The idea of the fair was born in 1959 when Artisans owner, Bruce Henry, approached the Ann Arbor Art Association asking if it would put on an “arts and crafts market” in conjunction with the merchants’ Summer Bargain Days. The Art Association formed a planning committee. They wanted a show of quality and because the group wanted the effort to be educational, the Potters Guild and the Weavers Guild were asked to show and demonstrate their crafts. A thousand invitations were sent out to area artists. One hundred thirty-two responded.
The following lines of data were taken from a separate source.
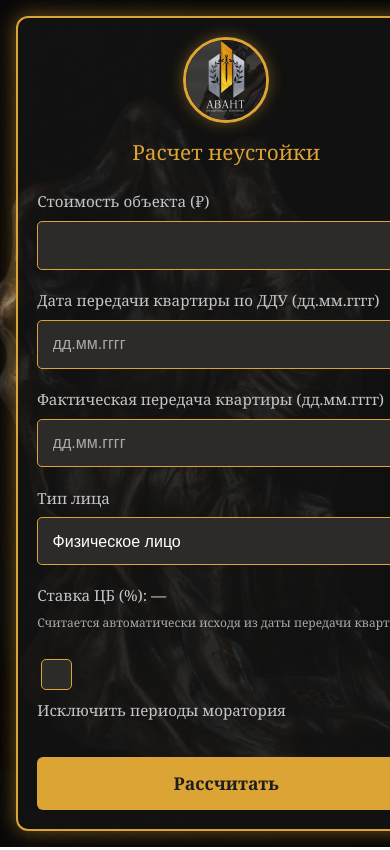
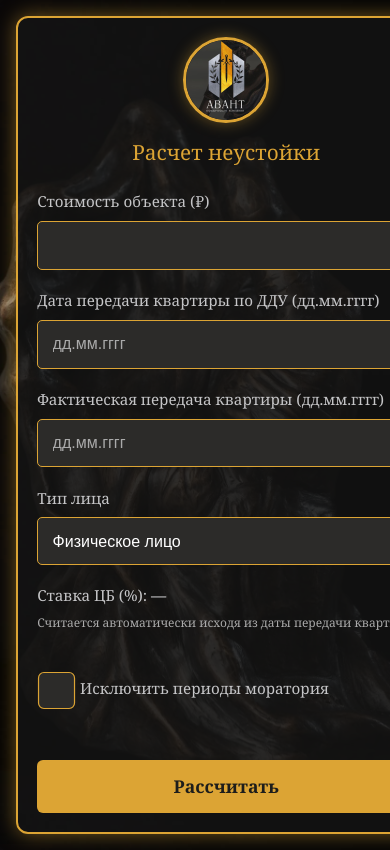
Before and after one commit to ku2ba/penalty-calc, a React (Vite) app: page / in a window 390 px wide. Shown: the top 850 px of the page. Built offline with nearby package versions, Linux system fonts and the light colour scheme.

Commit message:
Update App.css

```diff
--- a/src/App.css
+++ b/src/App.css
@@ -224,3 +224,20 @@ input::placeholder {
     font-size: 1.2rem;
   }
 }
+.checkbox-container {
+  display: flex;
+  align-items: center;
+  margin: 1rem 0;
+}
+
+.checkbox-container label {
+  cursor: pointer;
+  user-select: none;
+}
+
+@media (max-width: 480px) {
+  .checkbox-container input[type="checkbox"] {
+    transform: scale(1.2);
+    margin-right: 10px;
+  }
+}
```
On July 20, the committee, their families and friends, strung up wire between parking meters and roped off make-shift booths for 99 local artists and 33 other Michigan artists. Three tents dominated two blocks of South University Avenue. Artists hung their prints and paintings, pots were set down on the street. Even though University of Michigan professor of art and director of the Museum of Art, Jean Paul Slusser said, “No good artist will sit in the street.” they did; for three days. Bruce Henry donated Japanese paper fish which were hung from light poles to add a festive air. There was no entry fee for participating artists who, in total, earned $4,500. Down on Main Street the merchants hosted a used car auction.
First Street Art Fair Committee
Mrs. Fred Beaver, Mrs. Fred Coller, Mrs. Clan Crawford, Mrs. Harold Dorr, Mr. Bruce Henry, Mrs. Robert Horton, Mrs. Volney Jones, Mr. Milton Kemnitz, Mr. Cecil North, Mrs. George Piranian, Mrs. Earl Rainville, Mr. John Ransom, Mrs. G. Davis Sellards, and Mr. Robert Shipman. Many of the women on the committee went on to acquire first names and have identities of their own.
Bumps in the Road
Words written and repeated that first year, “Good art doesn’t belong on the street; it belongs in a museum.” and “…a scraggly little fair.”